Rose Farm 1877 Map
From the 1894 Directory
Oakland Tribune Dec 13, 1884

In 1922 Rose’s daughter Mary Mulrooney (Mulroony) and her son James still lived on a small piece of the farm on Peralta Street (now Coolidge). I found in 1933 Mary lived at 2844 Georgia Street which is part of small commercial area that Loard’s Ice Cream is today. Mary died in 1933.

From 1933 Directory
2844 Georgia St – Google Maps

Hopkinstown Like City Within a City ;In Oakland

Oakland Tribune
Oakland Tribune Aug 14, 1922

Get a Home — Your Own Buy — Build –Live In Hopkinstown All for $49 First Payment

Oakland Tribune Aug 17, 1922

The fastest growing “small home” community in the state.

Oakland Tribune 1922

Every lot is a GOOD lot, and NO HILLSIDES!

“HopkinsTown” Is the Latest

Oakland Tribune Aug 20, 1922
His home was on Georgia Street

NO MISTAKE! FREE Home Plans

Oakland Tribune Sept 1922
Oakland Tribune Sept 07, 1922
Oakland Tribune Sep 07, 1922

From Bare Ground to Housekeeping in Two Days
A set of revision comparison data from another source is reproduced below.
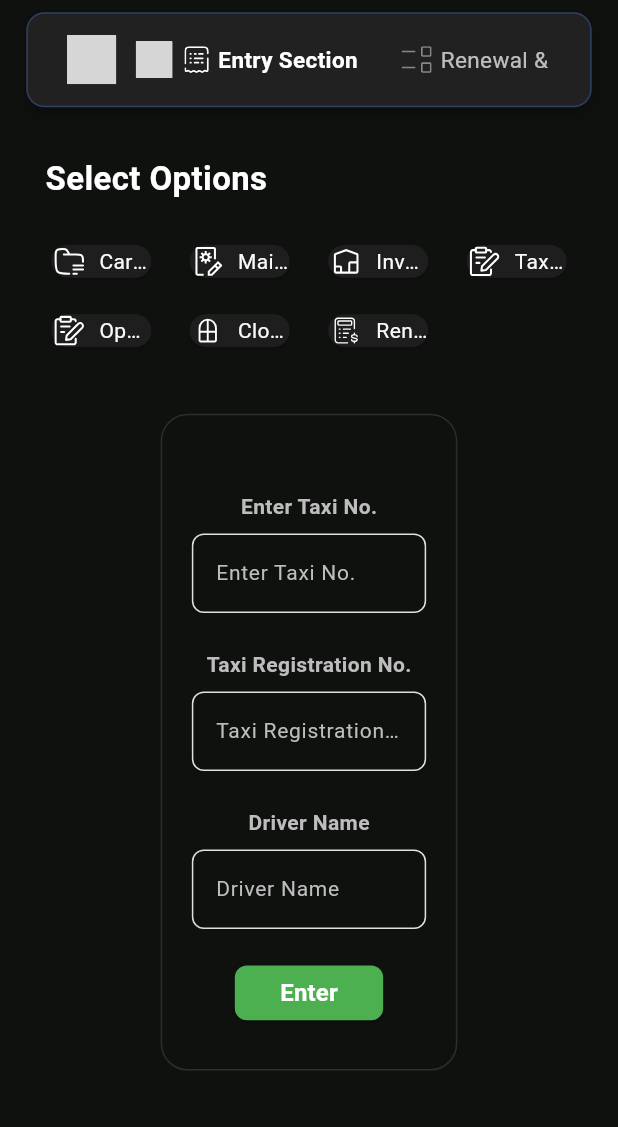
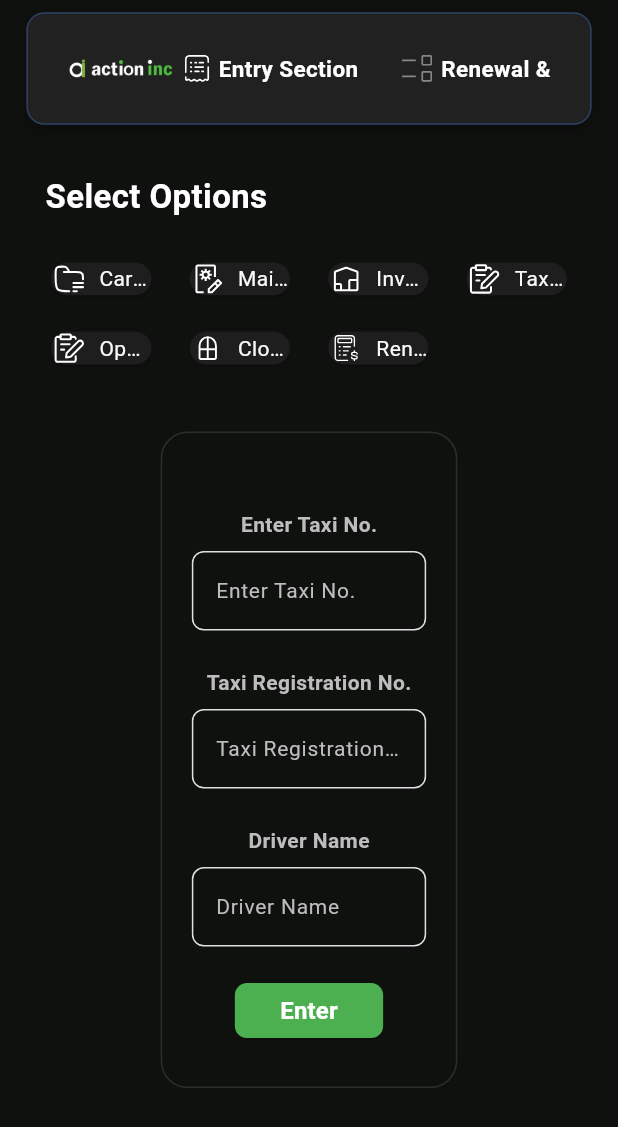
Before and after one commit to actionapps23/Action-Inc-Taxi-App, a Flutter app: the SelectionScreen screen opened directly, on a phone screen of 412 x 824 dp. Shown: the top 1127 px of the screen. Run offline on Flutter 3.47's test engine with Material 3 defaults, Android fonts, the phone set to English and light mode, and no system bars; our stand-ins replace cloud_firestore, equatable, firebase_core, flutter_bloc, flutter_hooks, flutter_screenutil and 1 more; accounts and stored records are empty; grey boxes are pictures that could not be loaded.

Commit message:
In Progress

```diff
--- a/action_inc_taxi_app/lib/core/theme/app_assets.dart
+++ b/action_inc_taxi_app/lib/core/theme/app_assets.dart
@@ -6,6 +6,7 @@ class AppAssets {
   // Logos
   static const logo = '${baseLogoPath}logo.svg';
   static const logoText = '${baseLogoPath}logo_text.svg';
+  static const completeLogo = '${baseLogoPath}complete_logo.svg';
 
   // Icons
   static const carDetailsIcon = '${baseIconPath}car_details.svg';
@@ -24,4 +25,5 @@ class AppAssets {
   // Images
 
   static const userAvatar = '${baseImagePath}user_avatar.png';
+  static const logoPNG = '${baseImagePath}logo.png';
 }
--- a/action_inc_taxi_app/lib/core/widgets/navbar/navbar.dart
+++ b/action_inc_taxi_app/lib/core/widgets/navbar/navbar.dart
@@ -8,7 +8,6 @@ import 'package:action_inc_taxi_app/core/widgets/snackbar/snackbar.dart';
 import 'package:action_inc_taxi_app/features/entry_section/renewal/renewal_and_status_screen.dart';
 import 'package:flutter/material.dart';
 import 'package:flutter_screenutil/flutter_screenutil.dart';
-import 'package:flutter_svg/svg.dart';
 
 class Navbar extends StatelessWidget {
   const Navbar({super.key});
@@ -35,11 +34,14 @@ class Navbar extends StatelessWidget {
         children: [
           // Logo and title
           Row(
+            mainAxisAlignment: MainAxisAlignment.center,
             children: [
-              // Logo (SVG or Image)
-              SvgPicture.asset(AppAssets.logo, height: 32.h),
-              SizedBox(width: 12.w),
-              SvgPicture.asset(AppAssets.logoText, height: 24.h),
+              Image.asset(
+                AppAssets.logoPNG,
+                width: 64.w,
+                height: 48.h,
+                fit: BoxFit.contain,
+              ),
             ],
           ),
           // Navigation - make this horizontally scrollable so it doesn't overflow
@@ -63,9 +65,10 @@ class Navbar extends StatelessWidget {
                   SizedBox(width: 12.w),
                   NavButton(
                     'Renewal & Status',
+                    selected: true,
                     icon: AppAssets.entryList,
                     onTap: () {
-                      Navigator.of(context).push(
+                      Navigator.of(context).pushReplacement(
                         MaterialPageRoute(
                           builder: (_) => RenewalAndStatusScreen(),
                         ),
--- a/action_inc_taxi_app/lib/features/entry_section/renewal/renewal_and_status_screen.dart
+++ b/action_inc_taxi_app/lib/features/entry_section/renewal/renewal_and_status_screen.dart
@@ -157,8 +157,9 @@ class _RenewalAndStatusScreenState extends State<RenewalAndStatusScreen> {
                                   >(
                                     builder: (context, state) {
                                       List<Map<String, dynamic>> rows = [];
-                                      if (state is RenewalAndStatusLoaded)
+                                      if (state is RenewalAndStatusLoaded) {
                                         rows = state.filteredRows;
+                                      }
                                       if (state is RenewalAndStatusLoading) {
                                         return const Center(
                                           child: CircularProgressIndicator(),
--- a/action_inc_taxi_app/lib/features/entry_section/rent/daily_rent_collection_info_screen.dart
+++ b/action_inc_taxi_app/lib/features/entry_section/rent/daily_rent_collection_info_screen.dart
@@ -4,6 +4,7 @@ import 'package:action_inc_taxi_app/core/theme/app_colors.dart';
 import 'package:action_inc_taxi_app/core/widgets/buttons/app_outline_button.dart';
 import 'package:action_inc_taxi_app/core/widgets/common/tab_button.dart';
 import 'package:action_inc_taxi_app/core/widgets/tabbar/tabbar.dart';
+import 'package:action_inc_taxi_app/cubit/car_detail_cubit.dart';
 import 'package:action_inc_taxi_app/features/entry_section/renewal/renewal_dates_screen.dart';
 import 'package:flutter/material.dart';
 import 'package:flutter_screenutil/flutter_screenutil.dart';
@@ -1054,6 +1055,9 @@ class _DailyRentCollectionInfoScreenState
                           _updateDraftFromControllers();
                           // persist the draft so returning later restores values
                           await _cubit.saveDraft();
+                          if (context.mounted) {
+                            context.read<CarDetailCubit>().selectTab(1);
+                          }
                         },
                         backgroundColor: Colors.green,
                         textColor: AppColors.buttonText,
```
Also changed, not shown: action_inc_taxi_app/lib/cubit/car_detail_cubit.dart (added, +17 -0 lines), action_inc_taxi_app/lib/cubit/car_detail_state.dart (added, +25 -0 lines), action_inc_taxi_app/lib/features/auth/login_screen.dart (+7 -22 lines), action_inc_taxi_app/lib/features/entry_section/car_detail_main_screen.dart (+29 -13 lines), action_inc_taxi_app/assets/images/logo.png (added), action_inc_taxi_app/assets/logo/complete_logo.svg (added).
Oakland Tribune Sept 14, 1922

Church for Hopkinstown

Oakland Tribune Sept 14, 1922
Oakland Tribune Oct 1922

I didn’t find many homes that were built in Hopkins Town, at least they weren’t advertised. This is area I live in now so I drove around the area trying to locate some of the homes. I did notice a number of small homes on deep lots.

In the late 1950s the unsold Hopkins Town lots were being rezoned for duplexes or apartment building. The large lots zoned for single family homes has long caused the planning department problems.

Oakland Tribune 1959

Today I noticed on Morgan Street there is lots of building going on. They are converting a few of the Hopkins Town Tract “lots’ into duplexes or triplexes.

The End